Data section below:

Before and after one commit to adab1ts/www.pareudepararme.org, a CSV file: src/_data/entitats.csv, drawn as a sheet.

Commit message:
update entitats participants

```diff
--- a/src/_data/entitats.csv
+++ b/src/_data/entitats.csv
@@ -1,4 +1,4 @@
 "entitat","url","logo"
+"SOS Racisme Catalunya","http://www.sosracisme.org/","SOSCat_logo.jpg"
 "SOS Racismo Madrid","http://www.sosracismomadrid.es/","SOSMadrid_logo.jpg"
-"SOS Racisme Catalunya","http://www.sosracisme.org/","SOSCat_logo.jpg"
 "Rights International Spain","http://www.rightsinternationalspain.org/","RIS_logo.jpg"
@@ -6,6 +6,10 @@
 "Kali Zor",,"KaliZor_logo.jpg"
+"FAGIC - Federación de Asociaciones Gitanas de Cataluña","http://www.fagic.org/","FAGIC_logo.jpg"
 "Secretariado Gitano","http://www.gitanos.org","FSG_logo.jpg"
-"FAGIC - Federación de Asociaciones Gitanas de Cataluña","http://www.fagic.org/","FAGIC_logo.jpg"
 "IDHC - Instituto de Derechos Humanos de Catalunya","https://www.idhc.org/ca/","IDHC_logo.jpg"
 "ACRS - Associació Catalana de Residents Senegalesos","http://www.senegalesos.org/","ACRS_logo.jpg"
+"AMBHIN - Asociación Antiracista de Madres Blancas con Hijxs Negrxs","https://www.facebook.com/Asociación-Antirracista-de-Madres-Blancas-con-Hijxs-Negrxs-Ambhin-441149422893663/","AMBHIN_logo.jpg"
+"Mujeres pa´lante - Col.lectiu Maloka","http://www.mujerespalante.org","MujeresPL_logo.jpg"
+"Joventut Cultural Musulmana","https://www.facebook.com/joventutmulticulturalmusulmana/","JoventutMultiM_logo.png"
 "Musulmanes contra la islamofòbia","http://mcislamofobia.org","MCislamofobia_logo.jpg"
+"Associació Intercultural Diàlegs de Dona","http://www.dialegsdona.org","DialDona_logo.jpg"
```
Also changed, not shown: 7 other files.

End of Data section.

• [What is needed] All of the entries need to be given again, word for word.

• [Written reply]
Before and after one commit to adab1ts/www.pareudepararme.org, a CSV file: src/_data/entitats.csv, drawn as a sheet.

Commit message:
update entitats participants

```diff
--- a/src/_data/entitats.csv
+++ b/src/_data/entitats.csv
@@ -1,4 +1,4 @@
 "entitat","url","logo"
+"SOS Racisme Catalunya","http://www.sosracisme.org/","SOSCat_logo.jpg"
 "SOS Racismo Madrid","http://www.sosracismomadrid.es/","SOSMadrid_logo.jpg"
-"SOS Racisme Catalunya","http://www.sosracisme.org/","SOSCat_logo.jpg"
 "Rights International Spain","http://www.rightsinternationalspain.org/","RIS_logo.jpg"
@@ -6,6 +6,10 @@
 "Kali Zor",,"KaliZor_logo.jpg"
+"FAGIC - Federación de Asociaciones Gitanas de Cataluña","http://www.fagic.org/","FAGIC_logo.jpg"
 "Secretariado Gitano","http://www.gitanos.org","FSG_logo.jpg"
-"FAGIC - Federación de Asociaciones Gitanas de Cataluña","http://www.fagic.org/","FAGIC_logo.jpg"
 "IDHC - Instituto de Derechos Humanos de Catalunya","https://www.idhc.org/ca/","IDHC_logo.jpg"
 "ACRS - Associació Catalana de Residents Senegalesos","http://www.senegalesos.org/","ACRS_logo.jpg"
+"AMBHIN - Asociación Antiracista de Madres Blancas con Hijxs Negrxs","https://www.facebook.com/Asociación-Antirracista-de-Madres-Blancas-con-Hijxs-Negrxs-Ambhin-441149422893663/","AMBHIN_logo.jpg"
+"Mujeres pa´lante - Col.lectiu Maloka","http://www.mujerespalante.org","MujeresPL_logo.jpg"
+"Joventut Cultural Musulmana","https://www.facebook.com/joventutmulticulturalmusulmana/","JoventutMultiM_logo.png"
 "Musulmanes contra la islamofòbia","http://mcislamofobia.org","MCislamofobia_logo.jpg"
+"Associació Intercultural Diàlegs de Dona","http://www.dialegsdona.org","DialDona_logo.jpg"
```
Also changed, not shown: 7 other files.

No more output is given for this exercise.